Full review at: fanboynation.com/phantom-of-the-paradise-1974/
From the opening song, Goodbye, Eddie, Goodbye, a song about a singer who kills himself to boost record sales, Phantom has an acute sense about how death effects how we view pop culture. One would only have to look at the boost in sales following the deaths of Whitney Houston or Michael Jackson to see how true Goodbye, Eddie, Goodbye still is today. After the Phantom has taken out a musical act mid-performance, the audience is ecstatic. Swan tells his lackey, “Look at them. They’ve really been entertained. They never want the show to stop.” This only inspires Swan to stage an assassination during the next night’s performance which will be broadcast nationwide on television. When giving his reasoning, Swan says what countless producers of trashy reality shows have said as well – “That’s entertainment!”

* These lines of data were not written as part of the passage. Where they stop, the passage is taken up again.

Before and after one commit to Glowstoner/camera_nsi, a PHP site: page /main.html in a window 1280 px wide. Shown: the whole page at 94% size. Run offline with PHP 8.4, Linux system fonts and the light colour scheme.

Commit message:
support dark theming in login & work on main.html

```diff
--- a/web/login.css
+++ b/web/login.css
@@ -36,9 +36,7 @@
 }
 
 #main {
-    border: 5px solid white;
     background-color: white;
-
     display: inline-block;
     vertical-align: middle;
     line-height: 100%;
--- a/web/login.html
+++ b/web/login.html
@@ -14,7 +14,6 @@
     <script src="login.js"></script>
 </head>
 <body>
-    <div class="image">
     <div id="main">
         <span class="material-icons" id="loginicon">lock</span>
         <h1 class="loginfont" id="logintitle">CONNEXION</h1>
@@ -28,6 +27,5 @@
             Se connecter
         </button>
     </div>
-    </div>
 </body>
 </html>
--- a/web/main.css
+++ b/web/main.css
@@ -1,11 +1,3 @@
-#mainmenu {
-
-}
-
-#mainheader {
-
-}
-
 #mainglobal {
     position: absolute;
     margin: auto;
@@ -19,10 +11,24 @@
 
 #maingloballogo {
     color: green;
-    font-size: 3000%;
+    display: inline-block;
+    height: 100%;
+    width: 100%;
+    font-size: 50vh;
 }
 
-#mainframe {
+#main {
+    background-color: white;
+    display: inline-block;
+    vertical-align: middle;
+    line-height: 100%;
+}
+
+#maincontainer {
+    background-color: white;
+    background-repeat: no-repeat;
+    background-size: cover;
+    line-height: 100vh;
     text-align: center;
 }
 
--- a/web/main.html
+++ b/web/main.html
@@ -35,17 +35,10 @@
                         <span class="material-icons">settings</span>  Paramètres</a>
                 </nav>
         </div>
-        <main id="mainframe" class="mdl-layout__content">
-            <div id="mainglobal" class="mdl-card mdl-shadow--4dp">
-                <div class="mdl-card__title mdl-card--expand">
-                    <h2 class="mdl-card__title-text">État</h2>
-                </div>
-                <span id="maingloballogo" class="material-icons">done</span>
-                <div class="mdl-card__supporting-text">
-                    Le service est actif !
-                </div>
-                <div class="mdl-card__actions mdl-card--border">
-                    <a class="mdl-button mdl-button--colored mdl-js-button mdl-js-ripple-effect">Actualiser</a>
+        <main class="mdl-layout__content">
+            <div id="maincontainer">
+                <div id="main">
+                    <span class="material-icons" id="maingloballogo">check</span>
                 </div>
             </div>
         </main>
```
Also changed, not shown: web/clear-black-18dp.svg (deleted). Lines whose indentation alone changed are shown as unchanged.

If there’s only one reason to watch Phantom of the Paradise, it’s the sequence to the song Upholstery. A split-screen with 2 cameras filming simultaneously, it’s an homage to the Orson Welles classic, Touch of Evil. The Phantom places a bomb in the trunk of a prop car while one of Swan’s groups, The Beach Bums, rehearse their new song. One side of the screen follows the bomb, the other following the group. Already an impressive shot(s), nothing is as impressive as the fact that De Palma got it in one take. De Palma tosses in other nods to classic films, like a shower scene in reference to Psycho and Expressionistic sets like The Cabinet of Dr. Caligari. Phantom is one of a many De Palma films that perfectly illustrate why he’s been a favorite among cinephiles for decades – sharp commentary, tightly constructed, proper use of extreme wide-angle lenses.